§ **Work task**: Your task is to copy every line of the entries that contains "display".

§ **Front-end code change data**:
-- Opening Marker --

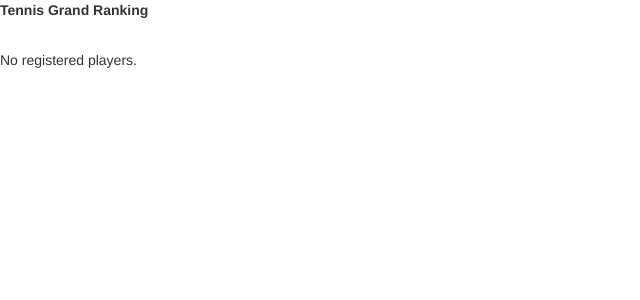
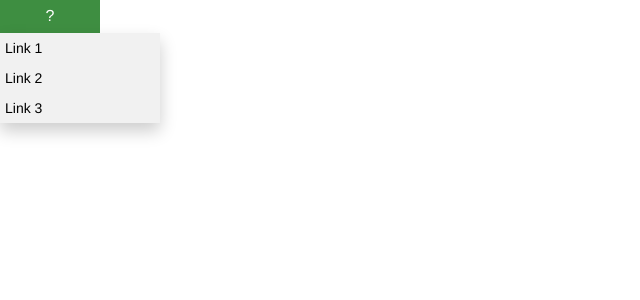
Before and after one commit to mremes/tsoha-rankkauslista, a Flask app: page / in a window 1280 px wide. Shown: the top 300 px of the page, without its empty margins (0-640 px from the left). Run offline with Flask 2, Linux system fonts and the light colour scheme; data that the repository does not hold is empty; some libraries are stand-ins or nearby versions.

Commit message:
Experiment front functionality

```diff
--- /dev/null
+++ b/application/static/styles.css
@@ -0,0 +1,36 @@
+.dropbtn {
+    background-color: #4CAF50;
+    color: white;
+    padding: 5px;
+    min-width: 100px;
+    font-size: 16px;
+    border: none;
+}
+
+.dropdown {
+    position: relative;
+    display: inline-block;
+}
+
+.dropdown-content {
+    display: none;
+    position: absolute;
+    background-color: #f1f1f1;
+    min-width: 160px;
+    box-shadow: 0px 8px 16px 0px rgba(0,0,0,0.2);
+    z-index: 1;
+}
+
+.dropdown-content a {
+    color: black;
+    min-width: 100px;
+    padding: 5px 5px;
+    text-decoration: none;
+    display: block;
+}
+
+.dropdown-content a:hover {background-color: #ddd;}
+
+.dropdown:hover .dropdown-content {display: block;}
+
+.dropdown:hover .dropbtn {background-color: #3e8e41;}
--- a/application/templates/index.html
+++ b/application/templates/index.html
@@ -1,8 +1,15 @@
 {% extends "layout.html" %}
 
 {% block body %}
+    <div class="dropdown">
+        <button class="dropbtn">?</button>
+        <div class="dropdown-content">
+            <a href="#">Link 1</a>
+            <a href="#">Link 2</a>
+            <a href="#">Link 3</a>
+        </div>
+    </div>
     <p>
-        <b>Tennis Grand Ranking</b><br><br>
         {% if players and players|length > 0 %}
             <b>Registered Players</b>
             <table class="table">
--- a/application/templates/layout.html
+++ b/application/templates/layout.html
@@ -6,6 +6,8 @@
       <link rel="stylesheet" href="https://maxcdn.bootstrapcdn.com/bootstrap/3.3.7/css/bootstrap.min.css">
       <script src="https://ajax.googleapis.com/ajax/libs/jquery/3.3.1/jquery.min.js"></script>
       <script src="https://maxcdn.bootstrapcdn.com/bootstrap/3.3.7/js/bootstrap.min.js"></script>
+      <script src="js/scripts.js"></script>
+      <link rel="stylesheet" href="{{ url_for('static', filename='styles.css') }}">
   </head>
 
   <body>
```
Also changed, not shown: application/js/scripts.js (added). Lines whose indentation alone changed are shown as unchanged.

-- Closing Marker --
-- Opening Marker --

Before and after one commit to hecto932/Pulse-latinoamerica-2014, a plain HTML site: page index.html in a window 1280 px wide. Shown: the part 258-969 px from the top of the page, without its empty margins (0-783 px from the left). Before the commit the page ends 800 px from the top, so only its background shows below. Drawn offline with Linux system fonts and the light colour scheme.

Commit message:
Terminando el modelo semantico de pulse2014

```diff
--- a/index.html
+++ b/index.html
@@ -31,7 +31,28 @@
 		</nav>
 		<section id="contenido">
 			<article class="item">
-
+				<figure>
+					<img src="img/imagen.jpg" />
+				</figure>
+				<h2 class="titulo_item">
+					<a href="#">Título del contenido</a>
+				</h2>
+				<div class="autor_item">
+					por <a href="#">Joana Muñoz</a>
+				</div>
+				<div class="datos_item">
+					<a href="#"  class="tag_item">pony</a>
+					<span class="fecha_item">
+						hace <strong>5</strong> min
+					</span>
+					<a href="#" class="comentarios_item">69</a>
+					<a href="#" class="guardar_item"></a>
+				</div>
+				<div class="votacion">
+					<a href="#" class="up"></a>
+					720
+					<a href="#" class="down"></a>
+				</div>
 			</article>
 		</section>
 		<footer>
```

-- Closing Marker --
-- Opening Marker --

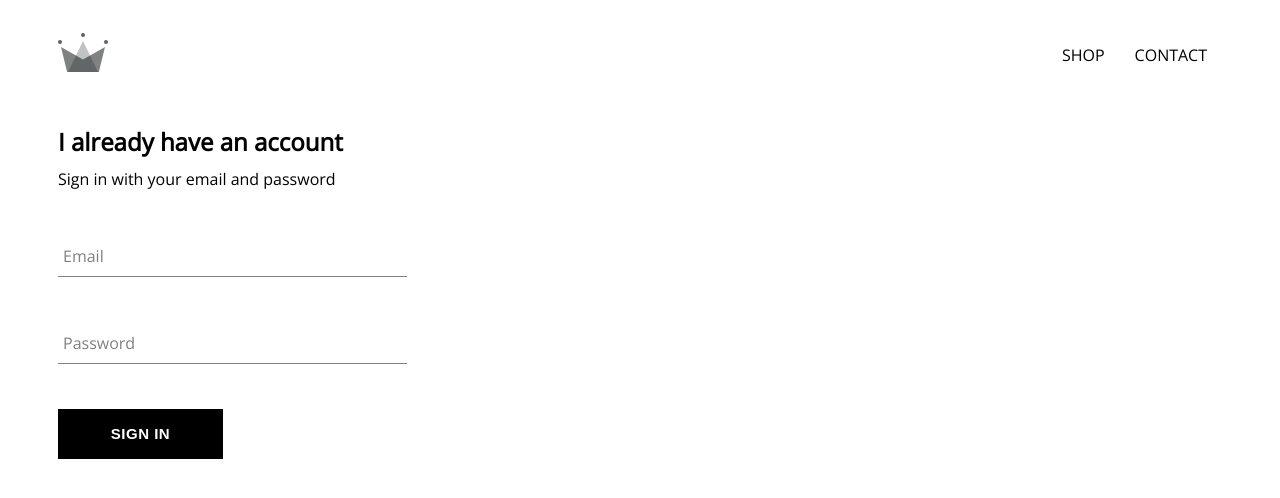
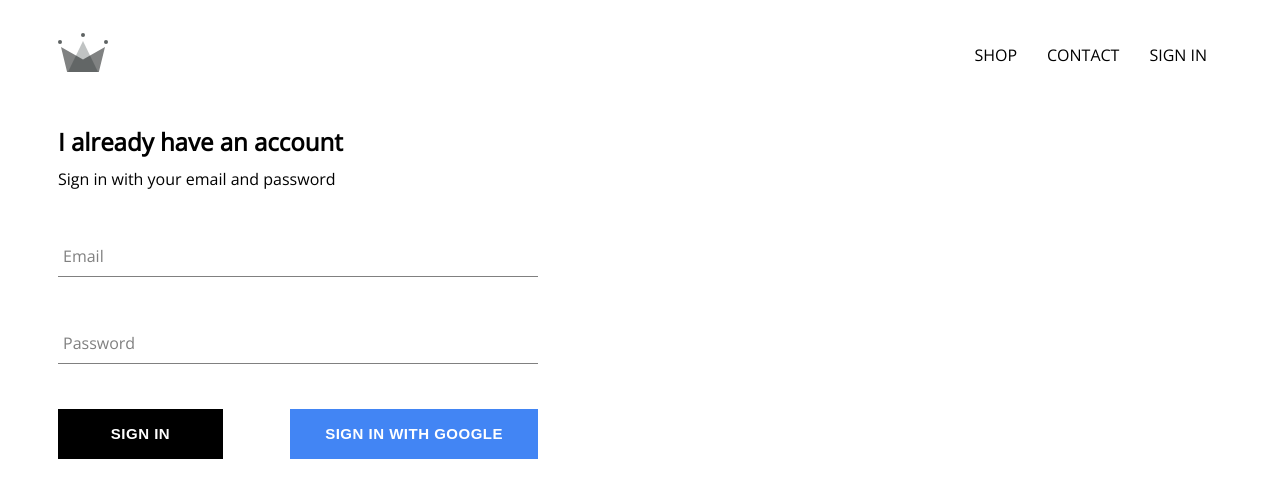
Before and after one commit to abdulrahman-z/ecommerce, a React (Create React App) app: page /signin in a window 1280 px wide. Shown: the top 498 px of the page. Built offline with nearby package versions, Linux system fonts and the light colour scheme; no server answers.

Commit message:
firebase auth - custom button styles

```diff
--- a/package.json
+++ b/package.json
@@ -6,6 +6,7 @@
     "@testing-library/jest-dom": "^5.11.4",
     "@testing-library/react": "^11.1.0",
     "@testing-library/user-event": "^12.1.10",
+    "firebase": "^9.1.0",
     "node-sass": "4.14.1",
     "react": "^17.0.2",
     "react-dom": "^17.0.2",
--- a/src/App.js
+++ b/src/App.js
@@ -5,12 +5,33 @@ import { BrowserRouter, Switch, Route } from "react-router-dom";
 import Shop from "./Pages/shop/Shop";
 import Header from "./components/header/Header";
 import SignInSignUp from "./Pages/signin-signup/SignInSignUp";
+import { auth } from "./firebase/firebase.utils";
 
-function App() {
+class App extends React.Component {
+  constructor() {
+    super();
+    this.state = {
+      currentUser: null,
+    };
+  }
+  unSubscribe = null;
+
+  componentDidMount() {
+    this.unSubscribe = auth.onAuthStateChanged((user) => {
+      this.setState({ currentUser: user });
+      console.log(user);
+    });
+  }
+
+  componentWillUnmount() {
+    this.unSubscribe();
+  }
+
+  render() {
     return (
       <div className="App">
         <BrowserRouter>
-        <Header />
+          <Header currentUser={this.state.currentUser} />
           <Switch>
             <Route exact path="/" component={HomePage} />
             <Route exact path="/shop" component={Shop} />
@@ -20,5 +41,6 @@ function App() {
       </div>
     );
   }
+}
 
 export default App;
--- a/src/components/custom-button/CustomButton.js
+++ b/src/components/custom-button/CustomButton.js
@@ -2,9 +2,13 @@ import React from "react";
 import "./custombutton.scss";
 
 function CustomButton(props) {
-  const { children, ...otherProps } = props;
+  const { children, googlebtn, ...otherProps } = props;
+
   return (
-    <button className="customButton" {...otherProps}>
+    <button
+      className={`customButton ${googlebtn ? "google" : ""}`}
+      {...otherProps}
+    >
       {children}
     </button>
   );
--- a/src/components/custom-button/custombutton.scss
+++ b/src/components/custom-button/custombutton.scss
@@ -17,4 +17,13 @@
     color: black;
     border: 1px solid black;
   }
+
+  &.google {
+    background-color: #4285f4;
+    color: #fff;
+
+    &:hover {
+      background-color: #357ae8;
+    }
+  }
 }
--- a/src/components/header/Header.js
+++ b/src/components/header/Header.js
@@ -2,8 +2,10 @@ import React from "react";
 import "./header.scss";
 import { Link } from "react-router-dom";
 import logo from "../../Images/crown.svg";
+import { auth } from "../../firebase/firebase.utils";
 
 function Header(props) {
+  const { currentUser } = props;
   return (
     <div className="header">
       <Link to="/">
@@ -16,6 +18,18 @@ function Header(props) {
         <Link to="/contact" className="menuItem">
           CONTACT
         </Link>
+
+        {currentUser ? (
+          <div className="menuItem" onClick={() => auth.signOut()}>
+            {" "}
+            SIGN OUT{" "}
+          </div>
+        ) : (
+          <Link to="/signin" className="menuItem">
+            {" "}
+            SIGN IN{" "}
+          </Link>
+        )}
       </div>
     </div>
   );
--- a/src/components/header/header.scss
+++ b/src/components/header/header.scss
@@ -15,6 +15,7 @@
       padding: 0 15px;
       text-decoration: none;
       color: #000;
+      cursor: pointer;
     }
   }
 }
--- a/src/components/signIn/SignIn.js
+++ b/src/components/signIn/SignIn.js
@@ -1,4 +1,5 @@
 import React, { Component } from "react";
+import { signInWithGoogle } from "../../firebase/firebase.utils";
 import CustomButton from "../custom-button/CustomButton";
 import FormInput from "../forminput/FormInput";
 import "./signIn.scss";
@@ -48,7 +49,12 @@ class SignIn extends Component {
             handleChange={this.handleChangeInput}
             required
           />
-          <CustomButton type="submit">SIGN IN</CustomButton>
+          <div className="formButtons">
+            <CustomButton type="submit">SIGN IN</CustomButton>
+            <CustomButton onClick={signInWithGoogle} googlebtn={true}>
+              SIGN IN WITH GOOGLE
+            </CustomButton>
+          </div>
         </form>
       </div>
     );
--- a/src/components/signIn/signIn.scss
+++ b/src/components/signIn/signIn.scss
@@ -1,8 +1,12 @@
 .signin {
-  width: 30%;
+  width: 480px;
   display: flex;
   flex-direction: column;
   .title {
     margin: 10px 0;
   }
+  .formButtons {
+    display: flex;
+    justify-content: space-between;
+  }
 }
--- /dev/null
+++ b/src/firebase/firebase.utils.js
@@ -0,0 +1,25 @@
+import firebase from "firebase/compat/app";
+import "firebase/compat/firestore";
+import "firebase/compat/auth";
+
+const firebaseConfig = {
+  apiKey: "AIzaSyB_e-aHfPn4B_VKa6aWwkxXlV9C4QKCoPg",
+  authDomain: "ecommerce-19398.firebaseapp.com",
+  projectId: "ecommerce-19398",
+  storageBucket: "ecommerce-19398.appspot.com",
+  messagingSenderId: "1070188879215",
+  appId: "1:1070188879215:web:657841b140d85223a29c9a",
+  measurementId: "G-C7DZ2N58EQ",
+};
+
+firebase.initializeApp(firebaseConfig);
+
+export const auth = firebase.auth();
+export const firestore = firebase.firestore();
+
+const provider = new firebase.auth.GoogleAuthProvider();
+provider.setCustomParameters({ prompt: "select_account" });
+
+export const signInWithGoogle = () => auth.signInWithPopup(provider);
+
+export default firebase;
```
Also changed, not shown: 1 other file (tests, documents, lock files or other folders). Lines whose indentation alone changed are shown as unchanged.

-- Closing Marker --

§ **Written reply**:
+    display: inline-block;
+    display: none;
+    display: block;
+.dropdown:hover .dropdown-content {display: block;}
   display: flex;
+    display: flex;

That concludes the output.